The Investment Opportunity
The Freedman is trying to raise £900,000 in exchange for 37% equity.
The company is being valued at £2.4 million.
According to the pitch, each chair will be priced somewhere between $1,200 and $1,500.
The company anticipates generating revenues next year. It is obligated to deliver 2,250 units to Kickstarter supporters, after which it expects to sell a further 1,070 units.
In 2016 FreedMan expects 10,000 units to be sold. That means that revenues should probably be somewhere between $12m and $15m (or roughly £9m). Confusingly, however, revenues for 2016 are listed at just £2.4m.
Another lingering question relates to FreedMan’s anticipated market penetration of 4.8% by year 3. That’s a 4.8% encroachment into the 500,000 chairs a year sold globally for a price between $1,200 and $1,500. But the penetration should really be worked out as a percentage of the number of similarly styled, orthopedic office chairs sold a year. FreedMan may be pitching the chair as a revolutionary everyday piece of furniture, but potential purchasers may view it as much more of a specialist product. This might mean that FreedMan has overestimated its revenues.
The valuation is really quite attractive based on projected revenues – 1x year 2 revenues and roughly 0.5x 2017 revenues.
The addressable market is vast and the FreedMan chair could be a game-changer if widely-adopted.
The Tech-Take by Oli Batchelor
Anyone who has worked in an office for any amount of time will know the importance of a good chair that is configured properly. But even the best set-up can lead to some quite horrific pain as human evolution has not yet caught up with the fact that many of us are no longer spending our time outdoors but on our backsides instead. When you line up office chairs side by side they don’t seem to have changed much over the years. Sure, there have been some beautiful looking designs out there, they’ve become more adjustable and claim to provide more support, but it can still seem to the numb bums and sore backs like there’s a long way to go.
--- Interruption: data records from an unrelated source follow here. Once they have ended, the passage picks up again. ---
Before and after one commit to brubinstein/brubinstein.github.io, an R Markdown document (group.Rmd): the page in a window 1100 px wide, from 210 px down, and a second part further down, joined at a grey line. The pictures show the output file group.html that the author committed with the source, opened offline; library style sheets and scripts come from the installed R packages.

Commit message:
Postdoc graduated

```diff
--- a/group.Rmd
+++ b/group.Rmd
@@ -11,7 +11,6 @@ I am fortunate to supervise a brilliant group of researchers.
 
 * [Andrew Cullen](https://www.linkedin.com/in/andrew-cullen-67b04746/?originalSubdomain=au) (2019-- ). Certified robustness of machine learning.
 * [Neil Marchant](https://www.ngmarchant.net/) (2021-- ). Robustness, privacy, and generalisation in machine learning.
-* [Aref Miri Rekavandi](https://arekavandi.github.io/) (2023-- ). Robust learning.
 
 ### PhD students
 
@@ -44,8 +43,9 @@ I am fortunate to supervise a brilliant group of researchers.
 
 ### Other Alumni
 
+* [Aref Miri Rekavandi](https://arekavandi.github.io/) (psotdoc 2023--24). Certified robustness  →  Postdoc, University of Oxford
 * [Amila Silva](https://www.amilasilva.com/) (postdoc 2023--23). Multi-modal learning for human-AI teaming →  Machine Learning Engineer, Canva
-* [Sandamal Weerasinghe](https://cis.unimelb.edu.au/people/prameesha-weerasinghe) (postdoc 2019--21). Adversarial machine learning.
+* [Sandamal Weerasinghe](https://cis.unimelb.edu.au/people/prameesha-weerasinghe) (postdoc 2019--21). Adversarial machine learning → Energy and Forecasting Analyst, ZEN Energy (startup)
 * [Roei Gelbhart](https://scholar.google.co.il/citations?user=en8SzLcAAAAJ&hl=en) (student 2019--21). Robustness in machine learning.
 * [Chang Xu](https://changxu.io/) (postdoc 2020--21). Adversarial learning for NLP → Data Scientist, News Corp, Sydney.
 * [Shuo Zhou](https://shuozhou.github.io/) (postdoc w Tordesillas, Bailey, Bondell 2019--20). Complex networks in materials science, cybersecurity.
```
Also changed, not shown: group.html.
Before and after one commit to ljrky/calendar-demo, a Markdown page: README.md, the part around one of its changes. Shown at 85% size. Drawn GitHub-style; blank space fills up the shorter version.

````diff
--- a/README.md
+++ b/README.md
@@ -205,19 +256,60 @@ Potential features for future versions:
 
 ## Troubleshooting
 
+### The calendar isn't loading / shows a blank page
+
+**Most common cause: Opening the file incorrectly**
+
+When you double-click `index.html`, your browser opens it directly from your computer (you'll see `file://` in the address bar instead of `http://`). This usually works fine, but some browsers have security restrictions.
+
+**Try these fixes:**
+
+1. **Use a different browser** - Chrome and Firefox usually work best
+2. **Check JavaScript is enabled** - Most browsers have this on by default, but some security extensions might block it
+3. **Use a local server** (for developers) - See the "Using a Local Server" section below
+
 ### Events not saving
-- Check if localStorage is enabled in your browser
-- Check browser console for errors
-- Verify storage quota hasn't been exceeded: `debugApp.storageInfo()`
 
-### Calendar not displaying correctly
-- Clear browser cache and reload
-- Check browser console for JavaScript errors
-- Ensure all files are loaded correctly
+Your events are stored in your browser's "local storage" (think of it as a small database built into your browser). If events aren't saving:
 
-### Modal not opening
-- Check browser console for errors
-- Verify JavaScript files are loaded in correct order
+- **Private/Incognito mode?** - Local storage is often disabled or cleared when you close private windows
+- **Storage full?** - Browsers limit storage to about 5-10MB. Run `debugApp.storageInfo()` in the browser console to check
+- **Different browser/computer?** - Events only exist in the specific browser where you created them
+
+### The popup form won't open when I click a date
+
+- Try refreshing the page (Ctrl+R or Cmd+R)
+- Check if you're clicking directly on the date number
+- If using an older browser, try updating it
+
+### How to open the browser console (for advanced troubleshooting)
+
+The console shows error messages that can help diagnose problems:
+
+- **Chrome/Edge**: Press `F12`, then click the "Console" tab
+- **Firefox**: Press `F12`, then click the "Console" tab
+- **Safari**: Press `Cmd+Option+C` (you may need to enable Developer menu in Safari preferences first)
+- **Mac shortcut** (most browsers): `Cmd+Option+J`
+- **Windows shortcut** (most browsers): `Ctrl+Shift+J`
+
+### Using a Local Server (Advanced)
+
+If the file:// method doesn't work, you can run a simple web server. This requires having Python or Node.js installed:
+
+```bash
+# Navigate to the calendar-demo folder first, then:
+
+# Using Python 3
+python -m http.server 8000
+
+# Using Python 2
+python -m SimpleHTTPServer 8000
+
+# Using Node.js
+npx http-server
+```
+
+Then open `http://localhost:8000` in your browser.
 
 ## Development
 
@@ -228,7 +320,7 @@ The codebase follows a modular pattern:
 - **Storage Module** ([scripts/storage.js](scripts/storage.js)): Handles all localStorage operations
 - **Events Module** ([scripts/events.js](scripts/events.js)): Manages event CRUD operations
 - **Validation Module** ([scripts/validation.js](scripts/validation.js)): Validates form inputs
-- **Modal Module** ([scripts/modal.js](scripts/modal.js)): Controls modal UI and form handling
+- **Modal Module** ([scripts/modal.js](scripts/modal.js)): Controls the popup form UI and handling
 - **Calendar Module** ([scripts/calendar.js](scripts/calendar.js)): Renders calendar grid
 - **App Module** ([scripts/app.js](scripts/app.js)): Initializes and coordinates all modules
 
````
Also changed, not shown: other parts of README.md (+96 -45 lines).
The FreedMan Chair could just be the next chair every office will not be able to do without. And that’s a big market - especially if you consider the implications for those companies seen not to be adopting the latest technology to maintain their employees’ health. They’ve already gained a lot of momentum with a successful Kickstarter campaign behind them as well as huge amount of positive media attention. The team behind the chair all look like the ideal people to be involved with the project - in particular Mr Freedman himself who seems to have made this project the culmination of his life's work. So, assuming that this chair can prove that it is as ground breaking as its designers claims, it just looks like a matter of time before the chair becomes as ubiquitous as those white plastic stacks seen at so many a garden party.
Fundraising target: £900,039
Amount invested: £365,744
Equity offered: 37%
Number of investors committed so far: 16
Day left: 58
Tax relief: EIS